LOSING TRACK OF TIME: Teenagers find themselves spending hours a day on social media just scrolling or messaging their friends. Students are challenged with finding a balance between helpful and hurtful social media usage habits. “I want to maintain some degree of social interaction – especially during COVID – and social media makes that fun and easy,” senior Karen Baseves said.

Ethel Yagudayeva, Staff Writer

Thousands of people open up social media every day and mindlessly scroll through hundreds of photos and videos. They habitually find themselves in a black hole of time where they forget about their goals, homework, and many other responsibilities.

“[My blackouts] happened every week,” freshman Jennifer Oh said. “When I lose my focus on homework and decide to give in to looking at my phone or computer, I usually don’t realize how much time is passing and am shocked when I see that so much time has passed.”
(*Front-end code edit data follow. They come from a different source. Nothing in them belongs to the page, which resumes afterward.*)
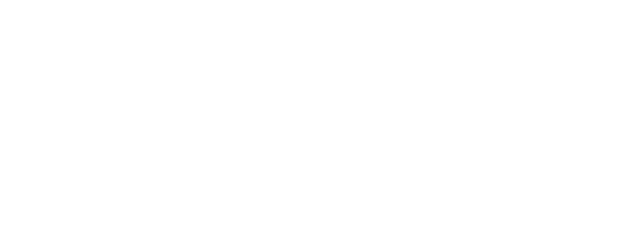
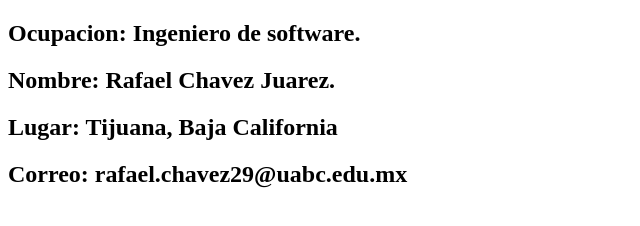
Before and after one commit to RCJK33/DesarrolloWebUABC, a plain HTML site: page index.html in a window 1280 px wide. Shown: the whole page, without its empty margins (0-640 px from the left). Drawn offline with Linux system fonts and the light colour scheme.

Commit message:
Primer commit

```diff
--- a/index.html
+++ b/index.html
@@ -3,9 +3,22 @@
 <head>
     <meta charset="UTF-8">
     <meta name="viewport" content="width=device-width, initial-scale=1.0">
-    <title>Document</title>
+    <title>Home</title>
 </head>
 <body>
-
+    <section class="container">
+        <div class="element">
+            <h1 class="ocupaicon">Ocupacion: Ingeniero de software.</h1>
+        </div>
+        <div class="element">
+            <h1 class="ocupaicon">Nombre: Rafael Chavez Juarez.</h1>
+        </div>
+        <div class="element">
+            <h1 class="ocupaicon">Lugar: Tijuana, Baja California</h1>
+        </div>
+        <div class="element">
+            <h1 class="ocupaicon">Correo: rafael.chavez29@uabc.edu.mx</h1>
+        </div>
+    </section>
 </body>
 </html>
```
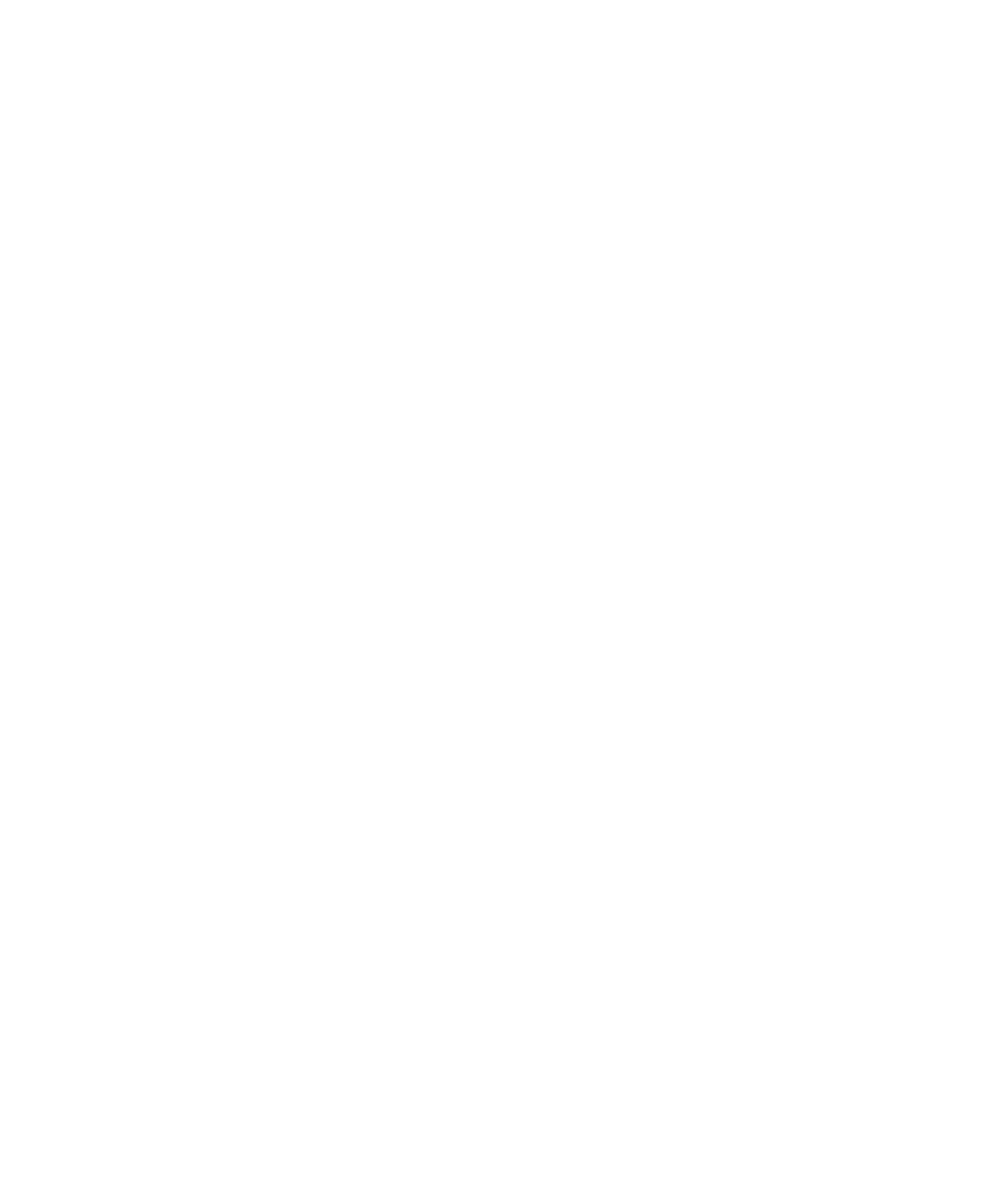
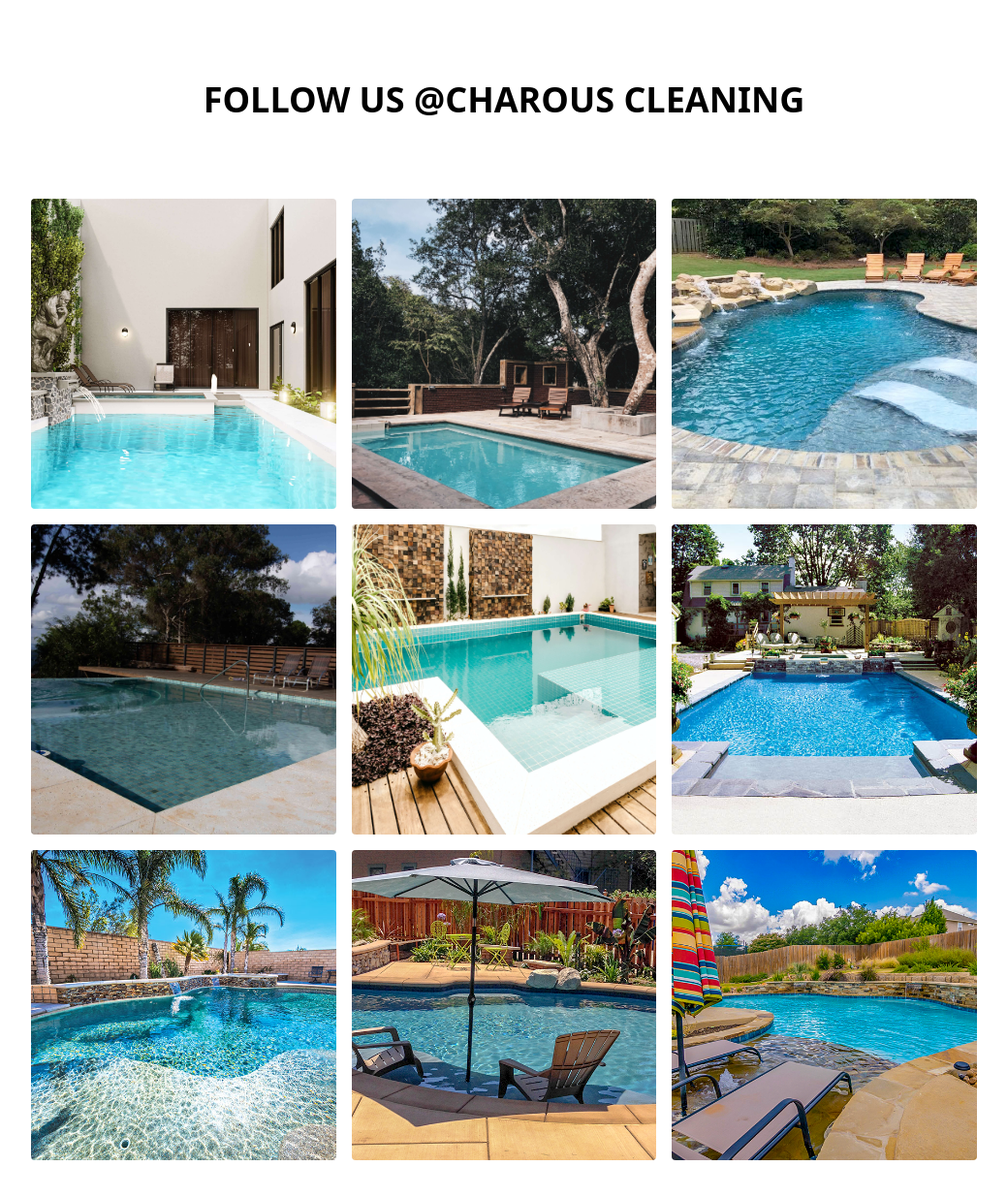
Before and after one commit to gazjosef/charous-cleaning, a Nuxt app: page /gallery in a window 1280 px wide. Before the commit this address had no page. Shown: the top 1236 px of the page at 97% size, without its empty margins (120-1159 px from the left). Before the commit the page ends 800 px from the top, so only its background shows below. Built offline with nearby package versions, Linux system fonts and the light colour scheme.

Commit message:
Added pages

```diff
--- /dev/null
+++ b/pages/contact.vue
@@ -0,0 +1,92 @@
+<template>
+  <div
+    class="bg-aliceBlue min-h-screen mx-auto | grid place-content-center | text-center"
+  >
+    <div class="container">
+      <UIPrimaryHeading title="Contact Us" />
+
+      <div class="rounded-lg shadow-lg bg-white py-12 max-w-[100%] mx-auto">
+        <section class="mb-24 text-gray-800">
+          <div class="flex flex-wrap">
+            <div
+              class="grow-0 shrink-0 basis-auto mb-6 md:mb-0 w-full md:w-6/12 px-3 lg:px-6"
+            >
+              <p class="text-gray-500 mb-6 max-w-prose">
+                Thank you for considering Charous Cleaning for all of your pool
+                maintenance needs. To get in touch with us, please use the
+                following information:
+              </p>
+              <p class="text-gray-400 mb-2">Lane Cove, 2066, Australia</p>
+              <p class="text-gray-400 mb-2">+ 01 234 567 89</p>
+              <p class="text-gray-400 mb-6">info@charouscleaning.com</p>
+              <p class="text-gray-500 mb-2 max-w-prose">
+                If you prefer, you can also fill out the contact form on our
+                website and a member of our team will respond to your inquiry as
+                soon as possible. We look forward to hearing from you and
+                providing you with the best pool cleaning services in the area.
+                Thank you!
+              </p>
+            </div>
+            <div
+              class="grow-0 shrink-0 basis-auto mb-12 md:mb-0 w-full md:w-6/12 px-3 lg:px-6"
+            >
+              <form>
+                <div class="form-group mb-6">
+                  <input
+                    type="text"
+                    class="form-control block w-full px-3 py-1.5 text-base font-normal text-gray-700 bg-white bg-clip-padding border border-solid border-gray-300 rounded transition ease-in-out m-0 focus:text-gray-700 focus:bg-white focus:border-blue-600 focus:outline-none"
+                    id="exampleInput7"
+                    placeholder="Name"
+                  />
+                </div>
+                <div class="form-group mb-6">
+                  <input
+                    type="email"
+                    class="form-control block w-full px-3 py-1.5 text-base font-normal text-gray-700 bg-white bg-clip-padding border border-solid border-gray-300 rounded transition ease-in-out m-0 focus:text-gray-700 focus:bg-white focus:border-blue-600 focus:outline-none"
+                    id="exampleInput8"
+                    placeholder="Email address"
+                  />
+                </div>
+                <div class="form-group mb-6">
+                  <textarea
+                    class="form-control block w-full px-3 py-1.5 text-base font-normal text-gray-700 bg-white bg-clip-padding border border-solid border-gray-300 rounded transition ease-in-out m-0 focus:text-gray-700 focus:bg-white focus:border-blue-600 focus:outline-none"
+                    id="exampleFormControlTextarea13"
+                    rows="3"
+                    placeholder="Message"
+                  ></textarea>
+                </div>
+                <div class="form-group form-check text-center mb-6">
+                  <input
+                    type="checkbox"
+                    class="form-check-input appearance-none h-4 w-4 border border-gray-300 rounded-sm bg-white checked:bg-blue-600 checked:border-blue-600 focus:outline-none transition duration-200 mt-1 align-top bg-no-repeat bg-center bg-contain mr-2 cursor-pointer"
+                    id="exampleCheck87"
+                    checked
+                  />
+                  <label
+                    class="form-check-label inline-block text-gray-800"
+                    for="exampleCheck87"
+                    >Send me a copy of this message</label
+                  >
+                </div>
+                <button
+                  type="submit"
+                  class="w-full px-6 py-2.5 bg-blue-600 font-medium text-xs leading-tight uppercase rounded shadow-md hover:bg-blue-700 hover:shadow-lg focus:bg-blue-700 focus:shadow-lg focus:outline-none focus:ring-0 active:bg-blue-800 active:shadow-lg transition duration-150 ease-in-out"
+                >
+                  Send
+                </button>
+              </form>
+            </div>
+          </div>
+        </section>
+      </div>
+    </div>
+  </div>
+</template>
+
+<script>
+export default {
+  name: "SectionContact",
+};
+</script>
+
+<style lang="scss" scoped></style>
--- /dev/null
+++ b/pages/gallery.vue
@@ -0,0 +1,71 @@
+<template>
+  <div class="min-h-screen mx-auto py-20 | grid place-content-center">
+    <div class="container">
+      <UIPrimaryHeading title="Follow Us @Charous Cleaning" />
+      <div class="grid md:grid-cols-3 gap-4">
+        <UIGalleryImage
+          image="pool1"
+          title="pool1"
+          excerpt="Some quick example text to build on the card title and make up the bulk
+            of the card's content."
+        />
+        <UIGalleryImage
+          image="pool2"
+          title="pool2"
+          excerpt="Some quick example text to build on the card title and make up the bulk
+            of the card's content."
+        />
+        <UIGalleryImage
+          image="pool3"
+          title="pool3"
+          excerpt="Some quick example text to build on the card title and make up the bulk
+            of the card's content."
+        />
+        <UIGalleryImage
+          image="pool4"
+          title="pool4"
+          excerpt="Some quick example text to build on the card title and make up the bulk
+            of the card's content."
+        />
+        <UIGalleryImage
+          image="pool5"
+          title="pool5"
+          excerpt="Some quick example text to build on the card title and make up the bulk
+            of the card's content."
+        />
+        <UIGalleryImage
+          image="pool6"
+          title="pool6"
+          excerpt="Some quick example text to build on the card title and make up the bulk
+            of the card's content."
+        />
+        <UIGalleryImage
+          image="pool7"
+          title="pool7"
+          excerpt="Some quick example text to build on the card title and make up the bulk
+            of the card's content."
+        />
+        <UIGalleryImage
+          image="pool8"
+          title="pool8"
+          excerpt="Some quick example text to build on the card title and make up the bulk
+            of the card's content."
+        />
+        <UIGalleryImage
+          image="pool9"
+          title="pool9"
+          excerpt="Some quick example text to build on the card title and make up the bulk
+            of the card's content."
+        />
+      </div>
+    </div>
+  </div>
+</template>
+
+<script>
+export default {
+  name: "SectionGallery",
+};
+</script>
+
+<style lang="scss" scoped></style>
```
Also changed, not shown: pages/services.vue (renamed from components/Section/Services.vue), pages/story.vue (added).
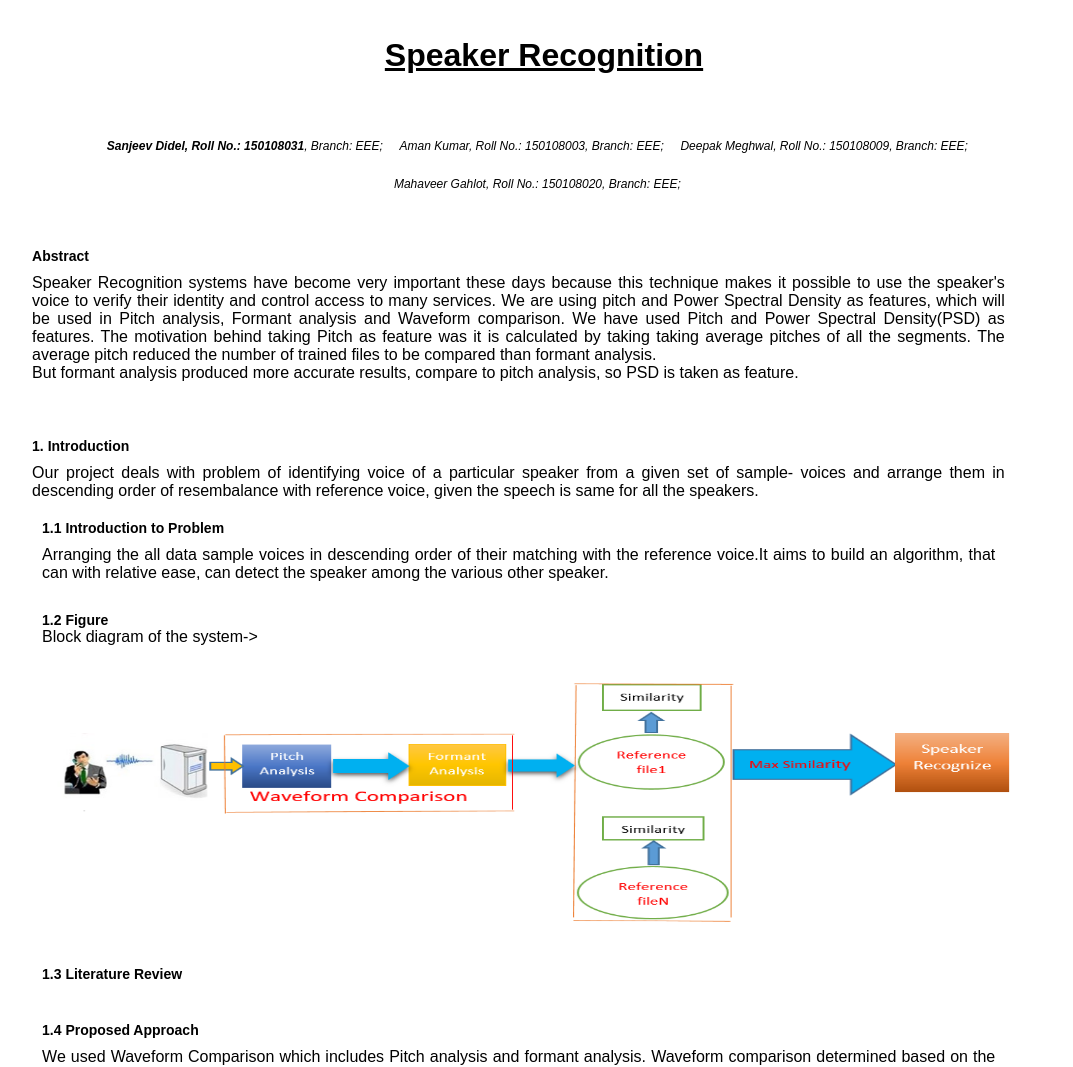
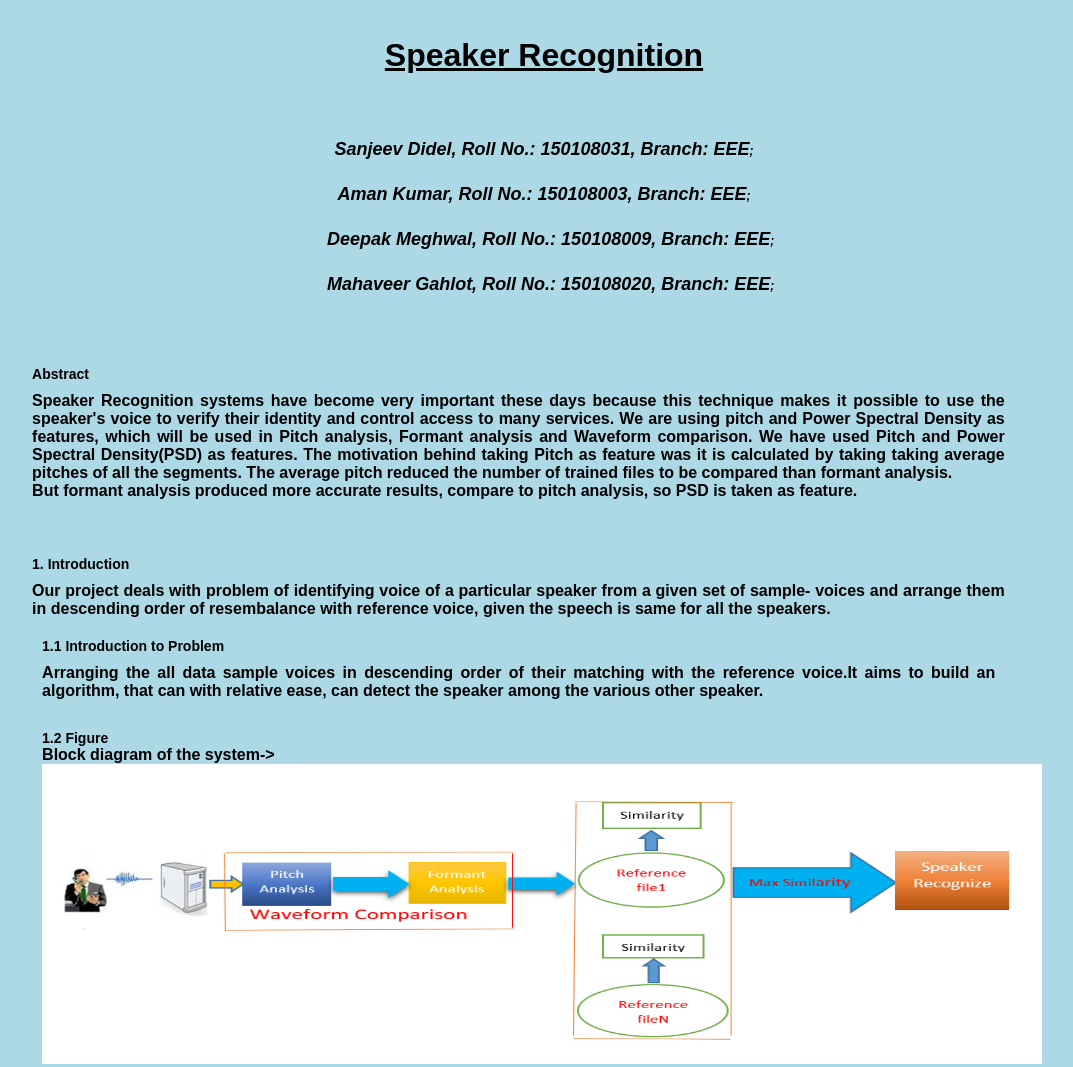
Before and after one commit to MahaveerSingh/Machine-Learning, a plain HTML site: page index.html in a window 1280 px wide. Shown: the top 1067 px of the page, without its empty margins (96-1169 px from the left). Drawn offline with Linux system fonts and the light colour scheme.

Commit message:
bg change

```diff
--- a/index.html
+++ b/index.html
@@ -12,6 +12,9 @@
 			.text{width: 95%;font-size: 12px;text-align: justify;padding: 10px 0px 10px 0px;}
 			.authors{position: relative;width: 80%;margin: auto;padding: 2%;font-style: italic;text-align: center;font-size: 12px;}
 			.image{width: 95%;font-size: 12px;text-align: left;}
+			body {
+    background-color: lightblue;
+}
 		</style>
 	</head>
 	<body>
@@ -21,10 +24,12 @@
 			<div class="authors">
 
 				<!-- Start edit here  -->
-				<p><b>Sanjeev Didel, Roll No.: 150108031</b>, Branch: EEE</p>; &nbsp; &nbsp;
-				<p>Aman Kumar, Roll No.: 150108003, Branch: EEE</p>; &nbsp; &nbsp;
-				<p>Deepak Meghwal, Roll No.: 150108009, Branch: EEE</p>; &nbsp; &nbsp;
-				<p>Mahaveer Gahlot, Roll No.: 150108020, Branch: EEE</p>; &nbsp; &nbsp;
+				<p><b><p><font size="4">Sanjeev Didel, Roll No.: 150108031, Branch: EEE</font></p>;<br>
+				<p><b><p><font size="4">Aman Kumar, Roll No.: 150108003, Branch: EEE</font></p>;<br> &nbsp; &nbsp;
+				<p><b><p><font size="4">Deepak Meghwal, Roll No.: 150108009, Branch: EEE</font></p>;<br> &nbsp; &nbsp;
+				<p><b><p><font size="4">Mahaveer Gahlot, Roll No.: 150108020, Branch: EEE</font></p>;<br> &nbsp; &nbsp;
+
+
 
 				<!-- Stop edit here -->
 
@@ -228,10 +233,15 @@
 					<div class="text">
 						 <font size="3">
 						<!-- Start edit here  -->
-						We recorded around 120 voices of all students of our class and used it as data set, refrence voice is taken by our wish.
+						We recorded around 90 voices of all students of our class and used it as data set, refrence voice is taken any of these files. We recorded two different text data sets each of 45 persons. TH link of both data is given below:
+						<p><a href="https://drive.google.com/file/d/1LdLqsHGh6QbbDTuBs7dGOpdWSlS3J80k/view">Visit our First Data-set</a></p
 						<!-- Stop edit here -->
-					 </font>
-					</div>
+
+						<br>
+			   <p><a href="https://drive.google.com/file/d/1RxqX7Rg7ze_0aiWOb9JVdKh_byWbz9ay/view">Visit our Second Data-set</a></p
+
+			   </font>
+				 </div>
 				</div>
 				<div class="subsection">
 					<div class="heading">3.2 Discussion</div>
```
Some people have successfully deleted a social media app and know how to control their urges and negative habits. To avoid blacking out, about 83 percent of students avoid their devices by putting it on Airplane Mode or Do Not Disturb Mode, or keep their devices in other rooms.

Social interaction keeps students from deleting social media, even if they see side effects. 53 percent of students have thought about deleting a social media app, and 30 percent have never considered it, as shown by the Union Street Journal’s survey of 110 Creek students.

“I used social media to post my drawings, and I deleted it because I started drawing just to post. Now, I have a lot more fun drawing what and when I want,” sophomore Selen Serdar said.

Drawing, cooking, and travel are all some of the many videos and posts that students scroll through all the time. Students claim that topics like these can better their lives.

“I think using social media for a good purpose, like spreading positivity, is good, but there are many negative things on there too; so, social media can definitely affect your daily mood,” Oh said. “For example, you could see a post that makes your day, but you can see a post that makes you angry or sad or other hateful comments that can ruin your day.”

Many users don’t realize that apart from the fear of missing out, the familiar existence of the social media apps is what keeps most users attached.

“I don’t entirely want to delete social media because I like the quick access to news and people afforded by social media,” senior Karen Baseves said. “I also want to maintain some degree of social interaction, especially during COVID, and social media makes that fun and easy.”

In fact, Instagram, Snapchat, and TikTok have ranked at the top three of the most time-consuming social media apps by Creek students according to the Union Street Journal’s survey. While these apps may be different, students enjoy them for their diverse content.

“Honestly, it was probably FOMO (Fear Of Missing Out), or the fear that something would happen, and I would have no idea what it was about,” Baseves said. “I like knowing what to expect, and the quick dispersion of information on social media makes it easy to stay on top of things and consistently know what’s trending, what’s ‘going on.’”

This familiar feeling of having the whole world at the palm of their hand gives many students the constant need to check what is going on around them. 79 percent of students agreed that this slowly progresses to the habitual clicking on the app, even without initial intent.

The majority of students use their devices between two to five hours per day, mostly during the weekends and remote days at home – enough time to lose track.

Even with the looming prospect of forgetting time, students feel that as long as they maintain healthy social media use habits, such as spending less than an hour per day on them or doing work before using social media.

“Use social media to the extent that you can still be productive and happy but don’t eliminate it,” freshman Vivan Prabhu said.